EXERCISE DESCRIPTION ▸ Please check every line of the listing for "handling" and copy each line where it is found.

AVAILABLE RECORDS ▸

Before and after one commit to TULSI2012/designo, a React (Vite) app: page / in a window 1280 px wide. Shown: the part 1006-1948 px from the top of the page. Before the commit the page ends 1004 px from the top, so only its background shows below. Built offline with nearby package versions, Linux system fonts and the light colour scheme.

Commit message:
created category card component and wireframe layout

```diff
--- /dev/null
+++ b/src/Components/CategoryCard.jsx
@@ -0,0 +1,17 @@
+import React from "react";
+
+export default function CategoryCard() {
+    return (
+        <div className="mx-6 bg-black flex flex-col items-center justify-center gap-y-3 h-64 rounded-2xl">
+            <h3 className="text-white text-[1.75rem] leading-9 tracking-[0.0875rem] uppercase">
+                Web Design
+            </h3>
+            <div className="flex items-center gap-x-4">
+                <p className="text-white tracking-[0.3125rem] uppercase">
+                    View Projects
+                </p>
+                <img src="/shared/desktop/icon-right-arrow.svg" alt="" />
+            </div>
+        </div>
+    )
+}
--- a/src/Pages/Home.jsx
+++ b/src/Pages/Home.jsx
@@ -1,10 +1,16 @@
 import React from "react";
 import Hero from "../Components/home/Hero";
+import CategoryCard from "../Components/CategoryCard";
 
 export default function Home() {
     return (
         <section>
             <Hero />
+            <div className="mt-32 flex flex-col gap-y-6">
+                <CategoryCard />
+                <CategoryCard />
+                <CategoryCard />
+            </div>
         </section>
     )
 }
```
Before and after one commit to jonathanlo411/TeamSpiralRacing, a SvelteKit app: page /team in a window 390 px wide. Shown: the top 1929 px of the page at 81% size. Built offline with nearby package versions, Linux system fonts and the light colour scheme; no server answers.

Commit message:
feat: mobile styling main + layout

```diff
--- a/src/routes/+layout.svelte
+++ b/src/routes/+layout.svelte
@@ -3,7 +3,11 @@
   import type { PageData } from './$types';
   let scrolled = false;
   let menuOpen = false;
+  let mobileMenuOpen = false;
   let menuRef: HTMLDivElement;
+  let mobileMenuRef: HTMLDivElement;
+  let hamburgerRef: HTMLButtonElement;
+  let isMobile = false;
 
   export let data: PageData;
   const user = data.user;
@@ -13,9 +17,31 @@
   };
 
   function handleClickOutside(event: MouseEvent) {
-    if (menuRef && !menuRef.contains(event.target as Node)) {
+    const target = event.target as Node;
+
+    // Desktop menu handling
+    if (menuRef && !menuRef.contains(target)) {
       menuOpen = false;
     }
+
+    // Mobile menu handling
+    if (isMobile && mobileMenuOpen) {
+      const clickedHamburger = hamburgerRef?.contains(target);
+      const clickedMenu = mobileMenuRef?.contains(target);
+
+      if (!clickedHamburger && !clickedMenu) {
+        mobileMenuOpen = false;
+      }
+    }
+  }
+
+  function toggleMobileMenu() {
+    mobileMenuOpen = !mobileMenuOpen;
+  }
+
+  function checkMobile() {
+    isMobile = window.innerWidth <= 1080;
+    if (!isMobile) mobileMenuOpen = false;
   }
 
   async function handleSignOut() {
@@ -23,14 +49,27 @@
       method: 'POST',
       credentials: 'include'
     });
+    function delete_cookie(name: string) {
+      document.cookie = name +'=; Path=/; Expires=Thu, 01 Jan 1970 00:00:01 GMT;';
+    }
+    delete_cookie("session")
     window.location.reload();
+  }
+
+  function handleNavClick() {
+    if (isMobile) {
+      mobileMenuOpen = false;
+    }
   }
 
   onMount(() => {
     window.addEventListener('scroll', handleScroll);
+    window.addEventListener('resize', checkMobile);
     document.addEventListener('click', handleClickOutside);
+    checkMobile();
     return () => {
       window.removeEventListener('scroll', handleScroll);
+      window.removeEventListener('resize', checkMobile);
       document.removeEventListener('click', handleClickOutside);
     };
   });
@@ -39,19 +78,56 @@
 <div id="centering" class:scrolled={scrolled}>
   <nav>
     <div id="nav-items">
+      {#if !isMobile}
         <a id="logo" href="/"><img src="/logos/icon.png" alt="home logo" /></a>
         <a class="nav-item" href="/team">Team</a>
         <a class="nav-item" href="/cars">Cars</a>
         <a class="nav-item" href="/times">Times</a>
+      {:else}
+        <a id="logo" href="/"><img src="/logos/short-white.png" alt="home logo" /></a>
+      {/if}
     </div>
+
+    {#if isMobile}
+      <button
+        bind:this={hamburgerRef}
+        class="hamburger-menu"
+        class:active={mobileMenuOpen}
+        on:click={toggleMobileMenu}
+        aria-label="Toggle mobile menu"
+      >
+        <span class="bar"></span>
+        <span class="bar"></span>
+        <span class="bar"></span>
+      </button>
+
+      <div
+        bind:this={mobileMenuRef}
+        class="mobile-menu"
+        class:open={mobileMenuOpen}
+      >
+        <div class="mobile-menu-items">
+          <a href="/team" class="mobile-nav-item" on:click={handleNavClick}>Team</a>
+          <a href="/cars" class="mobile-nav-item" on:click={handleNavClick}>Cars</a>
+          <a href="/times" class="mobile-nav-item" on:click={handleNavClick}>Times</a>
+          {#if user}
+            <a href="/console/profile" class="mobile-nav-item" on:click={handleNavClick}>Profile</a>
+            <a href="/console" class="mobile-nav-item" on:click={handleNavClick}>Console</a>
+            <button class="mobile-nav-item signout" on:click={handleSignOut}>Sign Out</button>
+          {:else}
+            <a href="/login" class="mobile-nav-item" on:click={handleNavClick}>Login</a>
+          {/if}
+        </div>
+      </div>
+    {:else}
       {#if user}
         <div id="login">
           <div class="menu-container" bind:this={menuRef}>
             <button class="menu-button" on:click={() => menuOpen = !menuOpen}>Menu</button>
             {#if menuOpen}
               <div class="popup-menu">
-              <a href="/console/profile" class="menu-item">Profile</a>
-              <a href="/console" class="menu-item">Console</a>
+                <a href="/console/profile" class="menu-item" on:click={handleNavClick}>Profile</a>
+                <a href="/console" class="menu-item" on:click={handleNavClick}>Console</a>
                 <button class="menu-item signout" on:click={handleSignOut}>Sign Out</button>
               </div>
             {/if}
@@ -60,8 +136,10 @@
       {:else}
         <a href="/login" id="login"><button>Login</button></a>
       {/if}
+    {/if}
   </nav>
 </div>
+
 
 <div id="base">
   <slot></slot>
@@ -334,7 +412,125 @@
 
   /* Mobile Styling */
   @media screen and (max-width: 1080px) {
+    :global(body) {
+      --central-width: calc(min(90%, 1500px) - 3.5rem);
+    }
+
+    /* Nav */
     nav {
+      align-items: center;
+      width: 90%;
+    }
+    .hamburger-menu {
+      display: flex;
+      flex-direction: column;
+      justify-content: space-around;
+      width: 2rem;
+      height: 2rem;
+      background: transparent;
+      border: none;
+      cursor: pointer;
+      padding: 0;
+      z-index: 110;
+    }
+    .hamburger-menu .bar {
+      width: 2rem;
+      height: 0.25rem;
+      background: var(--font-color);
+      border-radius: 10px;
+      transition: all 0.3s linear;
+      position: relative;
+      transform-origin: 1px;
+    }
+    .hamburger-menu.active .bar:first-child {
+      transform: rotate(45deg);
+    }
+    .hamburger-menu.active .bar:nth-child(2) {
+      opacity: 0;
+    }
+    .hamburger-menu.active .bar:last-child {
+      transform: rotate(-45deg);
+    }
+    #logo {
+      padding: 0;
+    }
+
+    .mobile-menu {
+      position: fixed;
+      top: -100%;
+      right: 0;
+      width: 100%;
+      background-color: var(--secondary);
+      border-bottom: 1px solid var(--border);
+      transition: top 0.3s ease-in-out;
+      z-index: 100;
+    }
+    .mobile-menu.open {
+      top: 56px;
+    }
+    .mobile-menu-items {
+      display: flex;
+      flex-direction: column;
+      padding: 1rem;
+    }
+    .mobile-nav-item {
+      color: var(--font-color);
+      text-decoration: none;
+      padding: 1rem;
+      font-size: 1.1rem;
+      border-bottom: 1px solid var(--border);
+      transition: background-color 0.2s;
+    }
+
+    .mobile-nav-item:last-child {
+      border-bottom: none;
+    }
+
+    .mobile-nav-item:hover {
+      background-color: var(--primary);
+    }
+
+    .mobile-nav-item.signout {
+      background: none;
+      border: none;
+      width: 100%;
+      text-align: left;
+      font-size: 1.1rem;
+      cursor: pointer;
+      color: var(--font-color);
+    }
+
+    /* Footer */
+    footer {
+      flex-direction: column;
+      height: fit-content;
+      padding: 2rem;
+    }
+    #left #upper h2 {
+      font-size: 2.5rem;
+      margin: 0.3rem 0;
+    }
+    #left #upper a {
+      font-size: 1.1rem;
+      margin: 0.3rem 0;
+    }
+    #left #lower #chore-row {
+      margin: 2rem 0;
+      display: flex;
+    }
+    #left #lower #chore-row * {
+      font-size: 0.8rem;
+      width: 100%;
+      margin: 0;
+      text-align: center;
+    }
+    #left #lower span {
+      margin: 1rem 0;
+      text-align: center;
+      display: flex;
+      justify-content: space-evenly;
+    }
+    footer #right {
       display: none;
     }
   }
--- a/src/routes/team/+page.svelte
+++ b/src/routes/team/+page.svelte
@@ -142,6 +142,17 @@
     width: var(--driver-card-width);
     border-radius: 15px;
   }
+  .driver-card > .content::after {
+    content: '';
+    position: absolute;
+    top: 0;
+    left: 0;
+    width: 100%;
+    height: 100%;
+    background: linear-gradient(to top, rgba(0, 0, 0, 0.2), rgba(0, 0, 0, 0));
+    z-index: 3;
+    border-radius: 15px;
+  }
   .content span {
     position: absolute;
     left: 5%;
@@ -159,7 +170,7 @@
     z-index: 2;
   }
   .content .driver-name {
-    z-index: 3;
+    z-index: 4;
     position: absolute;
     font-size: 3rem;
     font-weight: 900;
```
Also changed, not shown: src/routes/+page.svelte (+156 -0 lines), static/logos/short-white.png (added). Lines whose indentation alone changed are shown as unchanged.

ANSWER FOR THIS EXERCISE ▸
+    // Desktop menu handling
+    // Mobile menu handling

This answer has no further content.